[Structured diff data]
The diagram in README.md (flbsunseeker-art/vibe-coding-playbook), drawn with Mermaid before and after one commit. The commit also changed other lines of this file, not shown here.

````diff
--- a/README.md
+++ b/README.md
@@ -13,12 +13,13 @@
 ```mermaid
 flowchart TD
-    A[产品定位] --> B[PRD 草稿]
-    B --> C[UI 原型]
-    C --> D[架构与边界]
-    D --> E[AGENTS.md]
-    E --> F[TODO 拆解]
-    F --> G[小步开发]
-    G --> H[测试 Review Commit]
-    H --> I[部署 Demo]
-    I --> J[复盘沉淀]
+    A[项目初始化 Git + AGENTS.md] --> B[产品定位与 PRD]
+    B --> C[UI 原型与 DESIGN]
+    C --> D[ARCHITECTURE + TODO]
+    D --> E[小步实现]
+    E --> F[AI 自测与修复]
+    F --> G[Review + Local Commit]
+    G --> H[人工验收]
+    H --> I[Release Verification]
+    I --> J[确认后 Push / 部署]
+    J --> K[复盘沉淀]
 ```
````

* * *

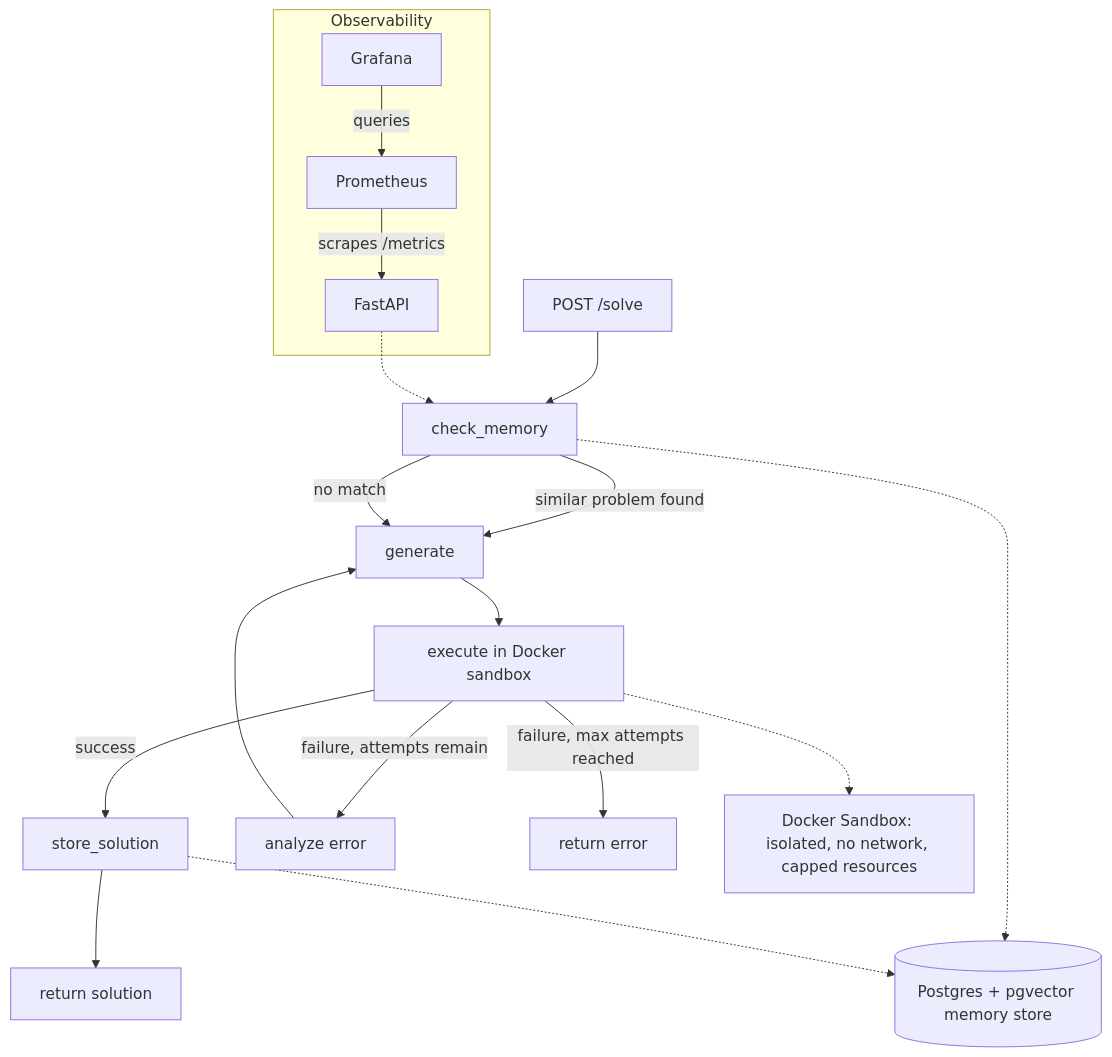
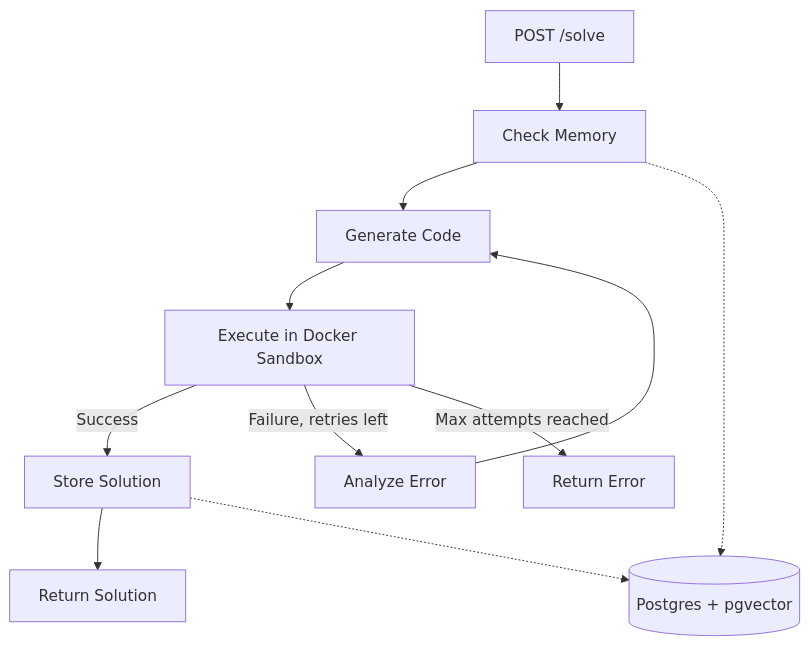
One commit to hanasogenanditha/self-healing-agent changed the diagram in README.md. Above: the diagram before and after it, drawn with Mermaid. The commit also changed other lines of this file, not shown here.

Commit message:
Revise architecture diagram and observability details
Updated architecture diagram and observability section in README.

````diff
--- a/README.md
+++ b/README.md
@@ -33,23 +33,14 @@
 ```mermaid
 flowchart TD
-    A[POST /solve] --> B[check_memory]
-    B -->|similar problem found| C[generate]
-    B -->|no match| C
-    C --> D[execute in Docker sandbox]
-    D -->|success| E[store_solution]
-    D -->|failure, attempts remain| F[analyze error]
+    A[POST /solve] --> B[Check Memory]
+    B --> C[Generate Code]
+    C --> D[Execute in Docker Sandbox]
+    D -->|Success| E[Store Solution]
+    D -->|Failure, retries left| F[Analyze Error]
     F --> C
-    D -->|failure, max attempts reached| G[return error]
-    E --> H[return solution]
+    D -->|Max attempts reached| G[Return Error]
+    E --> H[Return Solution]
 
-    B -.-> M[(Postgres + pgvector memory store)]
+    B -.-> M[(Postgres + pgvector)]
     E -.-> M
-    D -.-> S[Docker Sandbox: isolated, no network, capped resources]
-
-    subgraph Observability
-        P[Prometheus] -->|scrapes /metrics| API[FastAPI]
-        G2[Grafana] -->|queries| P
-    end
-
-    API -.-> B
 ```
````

---

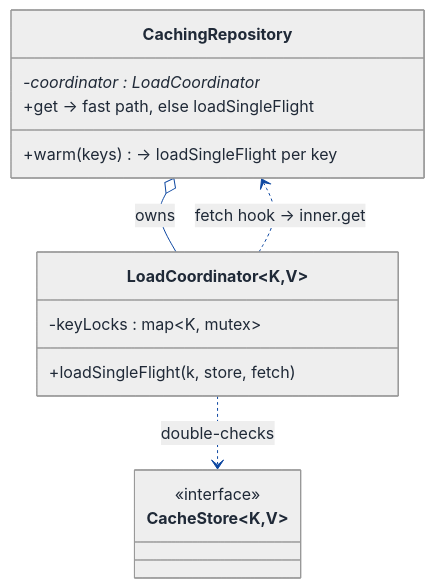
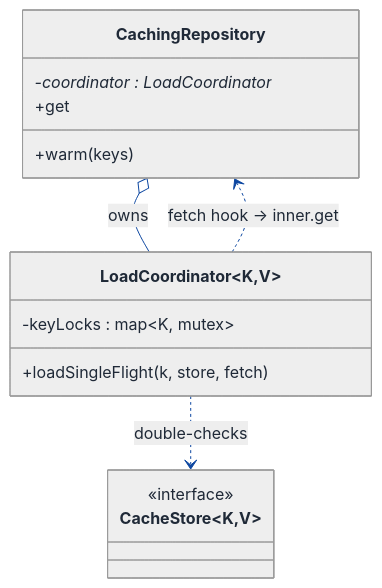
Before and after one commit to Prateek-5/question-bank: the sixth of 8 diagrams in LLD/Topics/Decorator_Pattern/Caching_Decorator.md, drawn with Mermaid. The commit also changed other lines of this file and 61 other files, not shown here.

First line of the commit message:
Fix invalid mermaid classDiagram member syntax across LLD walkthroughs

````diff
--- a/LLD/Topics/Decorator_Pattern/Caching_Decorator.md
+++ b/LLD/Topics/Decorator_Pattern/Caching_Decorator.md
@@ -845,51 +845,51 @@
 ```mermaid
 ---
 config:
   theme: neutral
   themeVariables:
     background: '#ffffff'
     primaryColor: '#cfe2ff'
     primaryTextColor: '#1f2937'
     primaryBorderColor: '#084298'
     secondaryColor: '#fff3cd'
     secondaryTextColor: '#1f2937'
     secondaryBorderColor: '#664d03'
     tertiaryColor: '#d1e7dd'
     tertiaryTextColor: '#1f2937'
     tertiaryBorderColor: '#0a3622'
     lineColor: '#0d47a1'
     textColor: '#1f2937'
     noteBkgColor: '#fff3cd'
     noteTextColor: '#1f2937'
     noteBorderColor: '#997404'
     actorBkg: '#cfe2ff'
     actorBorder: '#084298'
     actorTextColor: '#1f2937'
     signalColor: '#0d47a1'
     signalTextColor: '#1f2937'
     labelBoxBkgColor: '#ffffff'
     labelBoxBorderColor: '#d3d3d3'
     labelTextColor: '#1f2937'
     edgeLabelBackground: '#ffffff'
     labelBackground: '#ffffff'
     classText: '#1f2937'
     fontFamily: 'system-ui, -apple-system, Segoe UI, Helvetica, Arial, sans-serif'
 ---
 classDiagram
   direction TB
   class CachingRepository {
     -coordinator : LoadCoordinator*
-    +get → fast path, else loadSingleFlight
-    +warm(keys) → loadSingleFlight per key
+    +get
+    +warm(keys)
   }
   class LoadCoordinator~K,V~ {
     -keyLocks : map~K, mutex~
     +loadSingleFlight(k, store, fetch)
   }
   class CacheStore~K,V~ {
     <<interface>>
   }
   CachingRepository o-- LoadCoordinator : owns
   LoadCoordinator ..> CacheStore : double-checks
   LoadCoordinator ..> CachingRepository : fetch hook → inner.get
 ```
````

| What you are asked to do |
Look over the entries above. Copy every line that contains the word "LoadCoordinator".

| Answer |
     -coordinator : LoadCoordinator*
   class LoadCoordinator~K,V~ {
   CachingRepository o-- LoadCoordinator : owns
   LoadCoordinator ..> CacheStore : double-checks
   LoadCoordinator ..> CachingRepository : fetch hook → inner.get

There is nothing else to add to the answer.